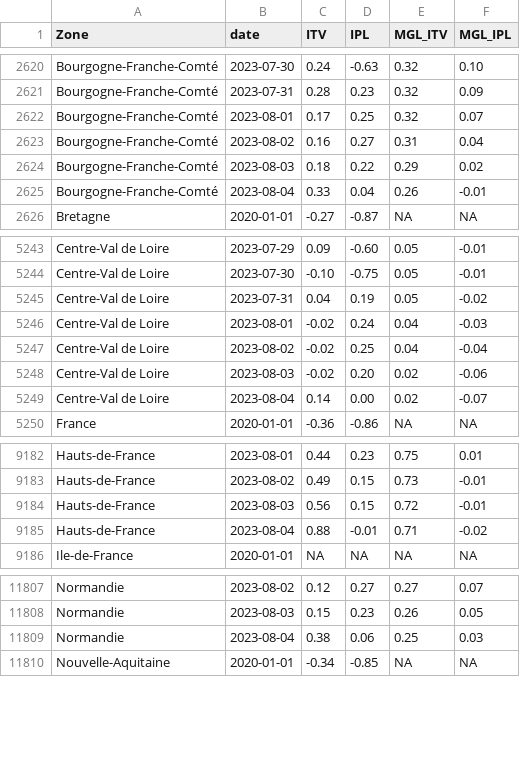
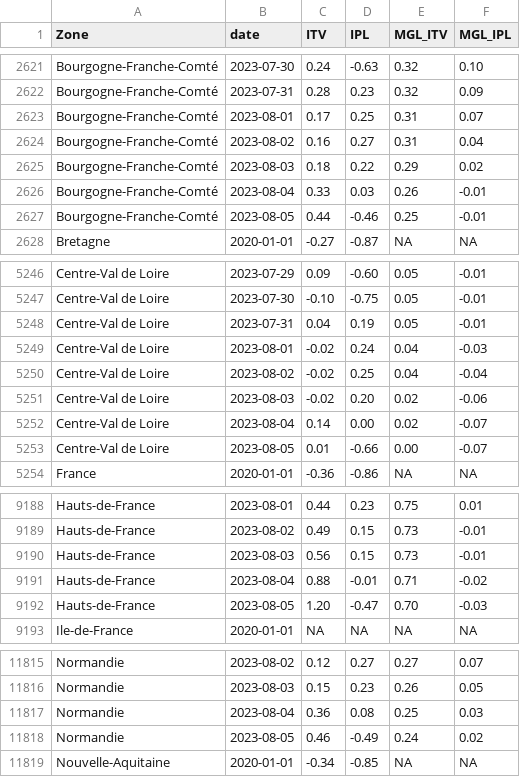
Before and after one commit to CEREMA/data-trafic, a CSV file: fr/latest.csv, drawn as a sheet; only a part is shown, gaps mark what is left out; the diff covers the shown part only.

```diff
--- a/fr/latest.csv
+++ b/fr/latest.csv
@@ -2621,6 +2622,7 @@ Bourgogne-Franche-Comté,2023-07-30,0.24,-0.63,0.32,0.10
 Bourgogne-Franche-Comté,2023-07-31,0.28,0.23,0.32,0.09
-Bourgogne-Franche-Comté,2023-08-01,0.17,0.25,0.32,0.07
+Bourgogne-Franche-Comté,2023-08-01,0.17,0.25,0.31,0.07
 Bourgogne-Franche-Comté,2023-08-02,0.16,0.27,0.31,0.04
 Bourgogne-Franche-Comté,2023-08-03,0.18,0.22,0.29,0.02
-Bourgogne-Franche-Comté,2023-08-04,0.33,0.04,0.26,-0.01
+Bourgogne-Franche-Comté,2023-08-04,0.33,0.03,0.26,-0.01
+Bourgogne-Franche-Comté,2023-08-05,0.44,-0.46,0.25,-0.01
 Bretagne,2020-01-01,-0.27,-0.87,NA,NA
@@ -5244,3 +5247,3 @@ Centre-Val de Loire,2023-07-29,0.09,-0.60,0.05,-0.01
 Centre-Val de Loire,2023-07-30,-0.10,-0.75,0.05,-0.01
-Centre-Val de Loire,2023-07-31,0.04,0.19,0.05,-0.02
+Centre-Val de Loire,2023-07-31,0.04,0.19,0.05,-0.01
 Centre-Val de Loire,2023-08-01,-0.02,0.24,0.04,-0.03
@@ -5249,2 +5252,3 @@ Centre-Val de Loire,2023-08-03,-0.02,0.20,0.02,-0.06
 Centre-Val de Loire,2023-08-04,0.14,0.00,0.02,-0.07
+Centre-Val de Loire,2023-08-05,0.01,-0.66,0.00,-0.07
 France,2020-01-01,-0.36,-0.86,NA,NA
@@ -9183,4 +9189,5 @@ Hauts-de-France,2023-08-01,0.44,0.23,0.75,0.01
 Hauts-de-France,2023-08-02,0.49,0.15,0.73,-0.01
-Hauts-de-France,2023-08-03,0.56,0.15,0.72,-0.01
+Hauts-de-France,2023-08-03,0.56,0.15,0.73,-0.01
 Hauts-de-France,2023-08-04,0.88,-0.01,0.71,-0.02
+Hauts-de-France,2023-08-05,1.20,-0.47,0.70,-0.03
 Ile-de-France,2020-01-01,NA,NA,NA,NA
@@ -11808,3 +11816,4 @@ Normandie,2023-08-02,0.12,0.27,0.27,0.07
 Normandie,2023-08-03,0.15,0.23,0.26,0.05
-Normandie,2023-08-04,0.38,0.06,0.25,0.03
+Normandie,2023-08-04,0.36,0.08,0.25,0.03
+Normandie,2023-08-05,0.46,-0.49,0.24,0.02
 Nouvelle-Aquitaine,2020-01-01,-0.34,-0.85,NA,NA
```
Also changed, not shown: 9 added rows and 39 edited cells elsewhere in this file, collectivites/paris_brut_latest.csv, collectivites/paris_latest.csv, 2 other files.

## [TASK BRIEF]
Quote each line of the listing exactly, but leave the pictures out.

## [YOUR RESPONSE]
Before and after one commit to CEREMA/data-trafic, a CSV file: fr/latest.csv, drawn as a sheet; only a part is shown, gaps mark what is left out; the diff covers the shown part only.

```diff
--- a/fr/latest.csv
+++ b/fr/latest.csv
@@ -2621,6 +2622,7 @@ Bourgogne-Franche-Comté,2023-07-30,0.24,-0.63,0.32,0.10
 Bourgogne-Franche-Comté,2023-07-31,0.28,0.23,0.32,0.09
-Bourgogne-Franche-Comté,2023-08-01,0.17,0.25,0.32,0.07
+Bourgogne-Franche-Comté,2023-08-01,0.17,0.25,0.31,0.07
 Bourgogne-Franche-Comté,2023-08-02,0.16,0.27,0.31,0.04
 Bourgogne-Franche-Comté,2023-08-03,0.18,0.22,0.29,0.02
-Bourgogne-Franche-Comté,2023-08-04,0.33,0.04,0.26,-0.01
+Bourgogne-Franche-Comté,2023-08-04,0.33,0.03,0.26,-0.01
+Bourgogne-Franche-Comté,2023-08-05,0.44,-0.46,0.25,-0.01
 Bretagne,2020-01-01,-0.27,-0.87,NA,NA
@@ -5244,3 +5247,3 @@ Centre-Val de Loire,2023-07-29,0.09,-0.60,0.05,-0.01
 Centre-Val de Loire,2023-07-30,-0.10,-0.75,0.05,-0.01
-Centre-Val de Loire,2023-07-31,0.04,0.19,0.05,-0.02
+Centre-Val de Loire,2023-07-31,0.04,0.19,0.05,-0.01
 Centre-Val de Loire,2023-08-01,-0.02,0.24,0.04,-0.03
@@ -5249,2 +5252,3 @@ Centre-Val de Loire,2023-08-03,-0.02,0.20,0.02,-0.06
 Centre-Val de Loire,2023-08-04,0.14,0.00,0.02,-0.07
+Centre-Val de Loire,2023-08-05,0.01,-0.66,0.00,-0.07
 France,2020-01-01,-0.36,-0.86,NA,NA
@@ -9183,4 +9189,5 @@ Hauts-de-France,2023-08-01,0.44,0.23,0.75,0.01
 Hauts-de-France,2023-08-02,0.49,0.15,0.73,-0.01
-Hauts-de-France,2023-08-03,0.56,0.15,0.72,-0.01
+Hauts-de-France,2023-08-03,0.56,0.15,0.73,-0.01
 Hauts-de-France,2023-08-04,0.88,-0.01,0.71,-0.02
+Hauts-de-France,2023-08-05,1.20,-0.47,0.70,-0.03
 Ile-de-France,2020-01-01,NA,NA,NA,NA
@@ -11808,3 +11816,4 @@ Normandie,2023-08-02,0.12,0.27,0.27,0.07
 Normandie,2023-08-03,0.15,0.23,0.26,0.05
-Normandie,2023-08-04,0.38,0.06,0.25,0.03
+Normandie,2023-08-04,0.36,0.08,0.25,0.03
+Normandie,2023-08-05,0.46,-0.49,0.24,0.02
 Nouvelle-Aquitaine,2020-01-01,-0.34,-0.85,NA,NA
```
Also changed, not shown: 9 added rows and 39 edited cells elsewhere in this file, collectivites/paris_brut_latest.csv, collectivites/paris_latest.csv, 2 other files.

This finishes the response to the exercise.